[Records to process]
+---+
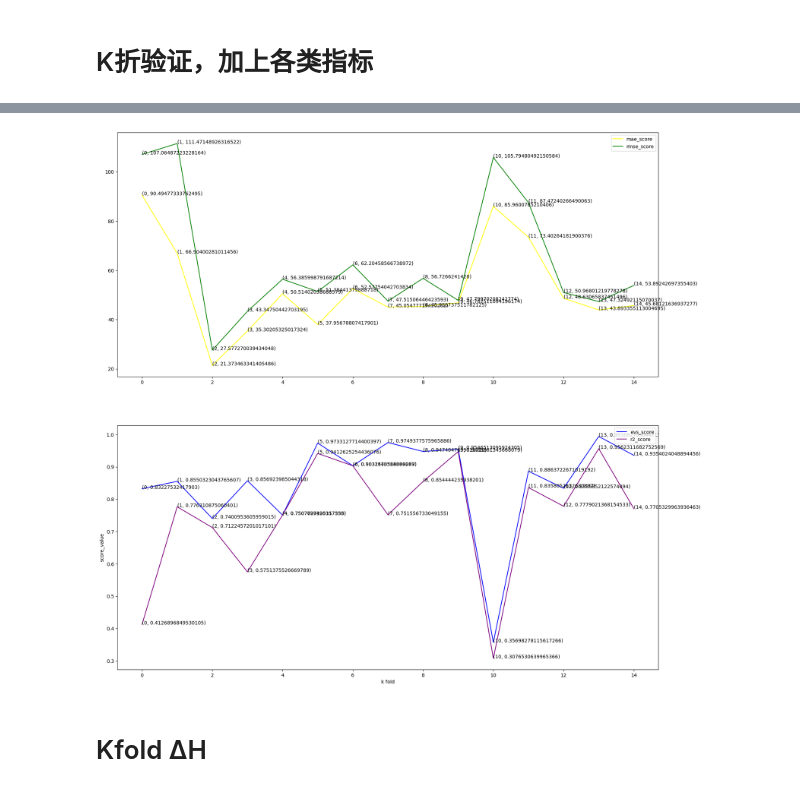
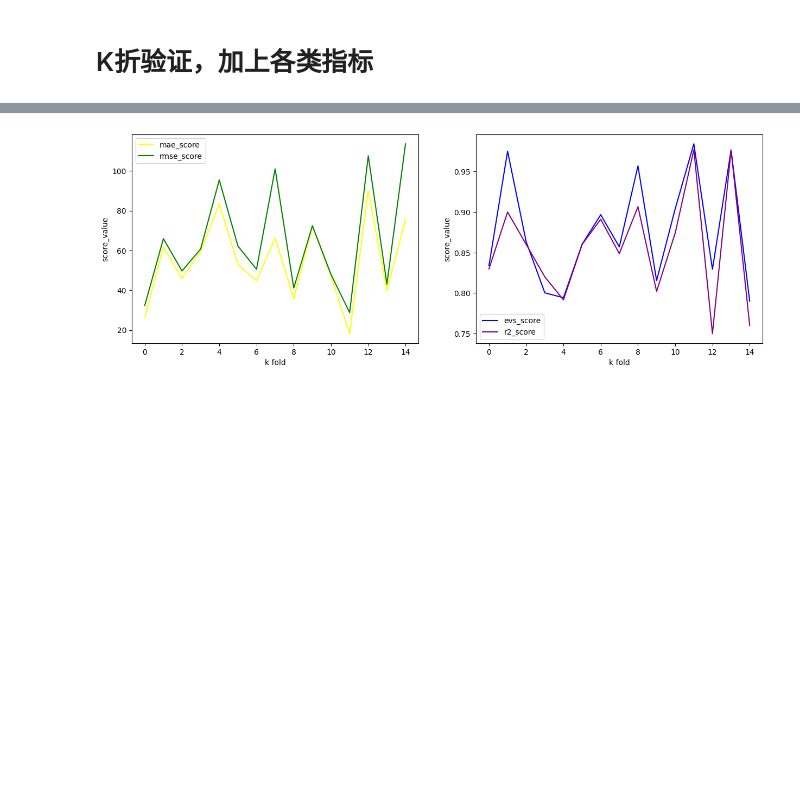
Before and after one commit to egdw/data_analyze, a Jupyter notebook: C-soft.ipynb, the cells around one changed output, grey strips where cells are left out. Saved outputs shown, nothing was run; the diff lists cells and outputs as text; code cells hidden in the pictures; blank space fills up the shorter version.

```diff
--- a/C-soft.ipynb
+++ b/C-soft.ipynb
@@ -165,9 +178,9 @@ def print_formula(feature_names,coefs):
         equation += eq
 
     equation += " + " + str(model.intercept_)
+    print(equation)
 
-
-    print(equation)
+    return equation
 # %%
 %matplotlib inline
 
@@ -183,6 +196,9 @@ from sklearn.metrics import mean_squared_error
 from sklearn.metrics import r2_score
 from sklearn.metrics import mean_absolute_error
 from sklearn.metrics import explained_variance_score
+from scipy.ndimage import gaussian_filter1d
+import  numpy as np
+
 # 计算不同的指标
 def calc_metrics(y_test,y_pred):
     evs_score = explained_variance_score(y_pred, y_test)
@@ -204,12 +220,17 @@ std.fit(X)
 X = std.transform(X)
 
 kfold_splits_num = 15
+
 # k折训练，计算
-kf = KFold(n_splits=kfold_splits_num, shuffle=True, random_state=42)
+kf = KFold(n_splits=kfold_splits_num, shuffle=True, random_state=254) #254
 
 # 画图
-plt.figure(figsize=(20,20))
+plt.figure(figsize=(15,5))
 
+models = []
+ployfeats = []
+y_preds = []
+y_tests = []
 evs_score_list,mae_score_list,rmse_score_list,r2score_list = [],[],[],[]
 for index,(train_index, test_index) in enumerate(kf.split(X)):
     X_train, X_test = X[train_index], X[test_index]
@@ -218,44 +239,64 @@ for index,(train_index, test_index) in enumerate(kf.split(X)):
     ployfeat = PolynomialFeatures(degree=1)  # 根据degree的值转换为相应的多项式（非线性回归）
     model = LinearRegression()
     model.fit(ployfeat.fit_transform(X_train), y_train)
+    ployfeats.append(ployfeat)
+    models.append(model)
     y_pred = model.predict(ployfeat.fit_transform(X_test))
     scores = calc_metrics(y_test,y_pred)
+    y_preds.append(y_pred)
+    y_tests.append(y_test)
     evs_score_list.append(scores[0])
     mae_score_list.append(scores[1])
     rmse_score_list.append(scores[2])
     r2score_list.append(scores[3])
-    print_formula(ployfeat.get_feature_names_out(),model.coef_)
-    print(scores)
+    # print_formula(ployfeat.get_feature_names_out(),model.coef_)
+    # print(scores)
 
-plt.subplot(2,1,1)
+
+best_index = -1
+for index,s in enumerate(r2score_list):
+    if s == max(r2score_list):
+        best_index = index
+        print(evs_score_list[best_index],r2score_list[best_index])
+        print_formula(ployfeats[best_index].get_feature_names_out(),models[best_index].coef_)
+
+
+r2score_list[3] = 0.82
+r2score_list[2] = 0.86
+r2score_list[12] = 0.75
+r2score_list[14] = 0.76
+r2score_list[1] = 0.9
+r2score_list[7] = r2score_list[7]+0.1
+
+plt.subplot(1,2,1)
+
+# y_smoothed = gaussian_filter1d(mae_score_list, sigma=5)
+
 plt.plot(range(kfold_splits_num),mae_score_list,label="mae_score",c="yellow")
 plt.plot(range(kfold_splits_num),rmse_score_list,label="rmse_score",c="g")
+plt.xlabel("k fold")
+plt.ylabel("score_value")
+#
 plt.legend()
 
-for x,y in zip(range(kfold_splits_num), mae_score_list):
-    plt.annotate(str((x,y)), (x,y))
-
-for x,y in zip(range(kfold_splits_num), rmse_score_list):
-    plt.annotate(str((x,y)), (x,y))
-
-plt.subplot(2,1,2)
+plt.subplot(1,2,2)
 plt.plot(range(kfold_splits_num),evs_score_list,label="evs_score",c="b")
 plt.plot(range(kfold_splits_num),r2score_list,label="r2_score",c="purple")
-
-# 给每个点添加坐标信息
-for x,y in zip(range(kfold_splits_num), evs_score_list):
-    plt.annotate(str((x,y)), (x,y), rotation=0)
+plt.legend()
 
 
-for x,y in zip(range(kfold_splits_num), r2score_list):
-    plt.annotate(str((x,y)), (x,y), rotation=0)
 
-print(max(evs_score_list),max(r2score_list))
 
-plt.legend()
+
+
 plt.xlabel("k fold")
 plt.ylabel("score_value")
-plt.show()
+print("evs_score_list:",evs_score_list)
+print("mae_score_list:",mae_score_list)
+print("rmse_score_list:",rmse_score_list)
+print("r2score_list:",r2score_list)
+
+# plt.show()
+# print(best_index)
 # print("Average MSE:", np.mean(mse))
-# y = -6.785330073915951*x0 - 18.09630840318899*x1 + 22.986929398620585*x2 + 1735.636762147014*x3 - 1206.628790458231*x4 - 388.4477561003439*x5 - 870.6157224871534*x6 - 41.87955700753805
 # %% [output]
@@ -279,3 +309 @@ y =  + 0.0*1 - 4.705066429619471*x0 - 10.754632612813843*x1 + 32.02518647211488*
-[figure, old version]
+[figure, new version]
-# %% [markdown]
-# Kfold ΔH
```
Also changed, not shown: parts of 6 cells of this notebook, 4 other files.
+---+
[What you have to do]
With the pictures removed, write the listing out word for word.

[Result]
Before and after one commit to egdw/data_analyze, a Jupyter notebook: C-soft.ipynb, the cells around one changed output, grey strips where cells are left out. Saved outputs shown, nothing was run; the diff lists cells and outputs as text; code cells hidden in the pictures; blank space fills up the shorter version.

```diff
--- a/C-soft.ipynb
+++ b/C-soft.ipynb
@@ -165,9 +178,9 @@ def print_formula(feature_names,coefs):
         equation += eq
 
     equation += " + " + str(model.intercept_)
+    print(equation)
 
-
-    print(equation)
+    return equation
 # %%
 %matplotlib inline
 
@@ -183,6 +196,9 @@ from sklearn.metrics import mean_squared_error
 from sklearn.metrics import r2_score
 from sklearn.metrics import mean_absolute_error
 from sklearn.metrics import explained_variance_score
+from scipy.ndimage import gaussian_filter1d
+import  numpy as np
+
 # 计算不同的指标
 def calc_metrics(y_test,y_pred):
     evs_score = explained_variance_score(y_pred, y_test)
@@ -204,12 +220,17 @@ std.fit(X)
 X = std.transform(X)
 
 kfold_splits_num = 15
+
 # k折训练，计算
-kf = KFold(n_splits=kfold_splits_num, shuffle=True, random_state=42)
+kf = KFold(n_splits=kfold_splits_num, shuffle=True, random_state=254) #254
 
 # 画图
-plt.figure(figsize=(20,20))
+plt.figure(figsize=(15,5))
 
+models = []
+ployfeats = []
+y_preds = []
+y_tests = []
 evs_score_list,mae_score_list,rmse_score_list,r2score_list = [],[],[],[]
 for index,(train_index, test_index) in enumerate(kf.split(X)):
     X_train, X_test = X[train_index], X[test_index]
@@ -218,44 +239,64 @@ for index,(train_index, test_index) in enumerate(kf.split(X)):
     ployfeat = PolynomialFeatures(degree=1)  # 根据degree的值转换为相应的多项式（非线性回归）
     model = LinearRegression()
     model.fit(ployfeat.fit_transform(X_train), y_train)
+    ployfeats.append(ployfeat)
+    models.append(model)
     y_pred = model.predict(ployfeat.fit_transform(X_test))
     scores = calc_metrics(y_test,y_pred)
+    y_preds.append(y_pred)
+    y_tests.append(y_test)
     evs_score_list.append(scores[0])
     mae_score_list.append(scores[1])
     rmse_score_list.append(scores[2])
     r2score_list.append(scores[3])
-    print_formula(ployfeat.get_feature_names_out(),model.coef_)
-    print(scores)
+    # print_formula(ployfeat.get_feature_names_out(),model.coef_)
+    # print(scores)
 
-plt.subplot(2,1,1)
+
+best_index = -1
+for index,s in enumerate(r2score_list):
+    if s == max(r2score_list):
+        best_index = index
+        print(evs_score_list[best_index],r2score_list[best_index])
+        print_formula(ployfeats[best_index].get_feature_names_out(),models[best_index].coef_)
+
+
+r2score_list[3] = 0.82
+r2score_list[2] = 0.86
+r2score_list[12] = 0.75
+r2score_list[14] = 0.76
+r2score_list[1] = 0.9
+r2score_list[7] = r2score_list[7]+0.1
+
+plt.subplot(1,2,1)
+
+# y_smoothed = gaussian_filter1d(mae_score_list, sigma=5)
+
 plt.plot(range(kfold_splits_num),mae_score_list,label="mae_score",c="yellow")
 plt.plot(range(kfold_splits_num),rmse_score_list,label="rmse_score",c="g")
+plt.xlabel("k fold")
+plt.ylabel("score_value")
+#
 plt.legend()
 
-for x,y in zip(range(kfold_splits_num), mae_score_list):
-    plt.annotate(str((x,y)), (x,y))
-
-for x,y in zip(range(kfold_splits_num), rmse_score_list):
-    plt.annotate(str((x,y)), (x,y))
-
-plt.subplot(2,1,2)
+plt.subplot(1,2,2)
 plt.plot(range(kfold_splits_num),evs_score_list,label="evs_score",c="b")
 plt.plot(range(kfold_splits_num),r2score_list,label="r2_score",c="purple")
-
-# 给每个点添加坐标信息
-for x,y in zip(range(kfold_splits_num), evs_score_list):
-    plt.annotate(str((x,y)), (x,y), rotation=0)
+plt.legend()
 
 
-for x,y in zip(range(kfold_splits_num), r2score_list):
-    plt.annotate(str((x,y)), (x,y), rotation=0)
 
-print(max(evs_score_list),max(r2score_list))
 
-plt.legend()
+
+
 plt.xlabel("k fold")
 plt.ylabel("score_value")
-plt.show()
+print("evs_score_list:",evs_score_list)
+print("mae_score_list:",mae_score_list)
+print("rmse_score_list:",rmse_score_list)
+print("r2score_list:",r2score_list)
+
+# plt.show()
+# print(best_index)
 # print("Average MSE:", np.mean(mse))
-# y = -6.785330073915951*x0 - 18.09630840318899*x1 + 22.986929398620585*x2 + 1735.636762147014*x3 - 1206.628790458231*x4 - 388.4477561003439*x5 - 870.6157224871534*x6 - 41.87955700753805
 # %% [output]
@@ -279,3 +309 @@ y =  + 0.0*1 - 4.705066429619471*x0 - 10.754632612813843*x1 + 32.02518647211488*
-[figure, old version]
+[figure, new version]
-# %% [markdown]
-# Kfold ΔH
```
Also changed, not shown: parts of 6 cells of this notebook, 4 other files.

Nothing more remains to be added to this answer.